Assigned task |
Each entry below should be echoed exactly, with pictures omitted.

Information |
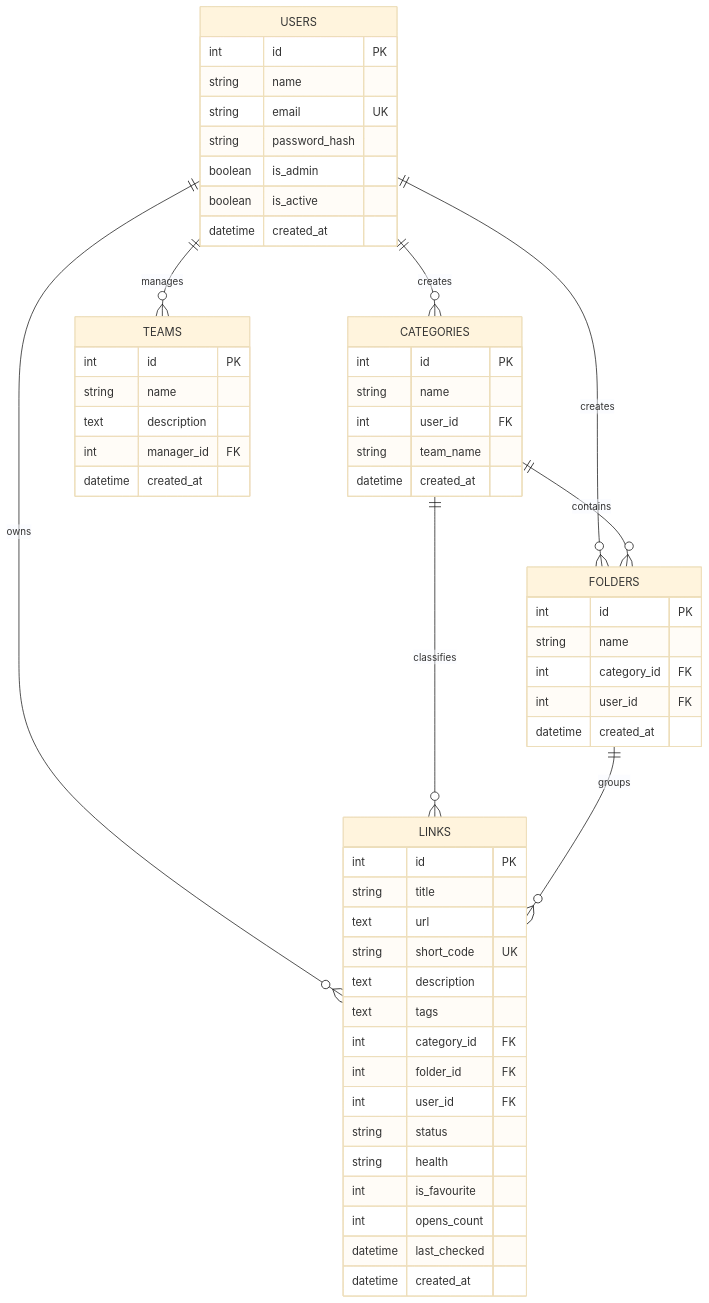
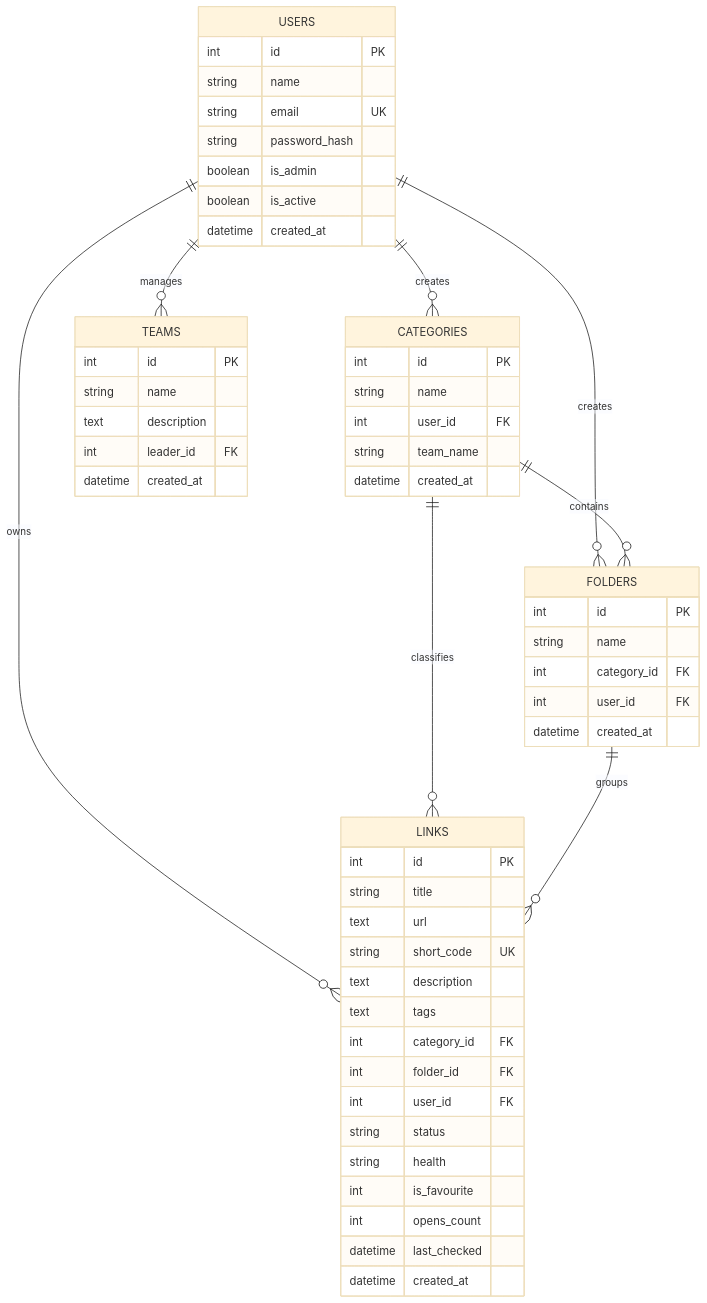
One commit to jaiharini004/LinkSphere changed the diagram in README.md. Above: the diagram before and after it, drawn with Mermaid (base theme). The commit also changed other lines of this file and 13 other files, not shown here.

````diff
--- a/README.md
+++ b/README.md
@@ -119,63 +119,63 @@
 ```mermaid
 erDiagram
     USERS ||--o{ LINKS : owns
     USERS ||--o{ CATEGORIES : creates
     USERS ||--o{ FOLDERS : creates
     USERS ||--o{ TEAMS : manages
 
     CATEGORIES ||--o{ FOLDERS : contains
     CATEGORIES ||--o{ LINKS : classifies
     FOLDERS ||--o{ LINKS : groups
 
     USERS {
         int id PK
         string name
         string email UK
         string password_hash
         boolean is_admin
         boolean is_active
         datetime created_at
     }
 
     CATEGORIES {
         int id PK
         string name
         int user_id FK
         string team_name
         datetime created_at
     }
 
     FOLDERS {
         int id PK
         string name
         int category_id FK
         int user_id FK
         datetime created_at
     }
 
     LINKS {
         int id PK
         string title
         text url
         string short_code UK
         text description
         text tags
         int category_id FK
         int folder_id FK
         int user_id FK
         string status
         string health
         int is_favourite
         int opens_count
         datetime last_checked
         datetime created_at
     }
 
     TEAMS {
         int id PK
         string name
         text description
-        int manager_id FK
+        int leader_id FK
         datetime created_at
     }
 ```
````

Exercise response |
One commit to jaiharini004/LinkSphere changed the diagram in README.md. Above: the diagram before and after it, drawn with Mermaid (base theme). The commit also changed other lines of this file and 13 other files, not shown here.

````diff
--- a/README.md
+++ b/README.md
@@ -119,63 +119,63 @@
 ```mermaid
 erDiagram
     USERS ||--o{ LINKS : owns
     USERS ||--o{ CATEGORIES : creates
     USERS ||--o{ FOLDERS : creates
     USERS ||--o{ TEAMS : manages
 
     CATEGORIES ||--o{ FOLDERS : contains
     CATEGORIES ||--o{ LINKS : classifies
     FOLDERS ||--o{ LINKS : groups
 
     USERS {
         int id PK
         string name
         string email UK
         string password_hash
         boolean is_admin
         boolean is_active
         datetime created_at
     }
 
     CATEGORIES {
         int id PK
         string name
         int user_id FK
         string team_name
         datetime created_at
     }
 
     FOLDERS {
         int id PK
         string name
         int category_id FK
         int user_id FK
         datetime created_at
     }
 
     LINKS {
         int id PK
         string title
         text url
         string short_code UK
         text description
         text tags
         int category_id FK
         int folder_id FK
         int user_id FK
         string status
         string health
         int is_favourite
         int opens_count
         datetime last_checked
         datetime created_at
     }
 
     TEAMS {
         int id PK
         string name
         text description
-        int manager_id FK
+        int leader_id FK
         datetime created_at
     }
 ```
````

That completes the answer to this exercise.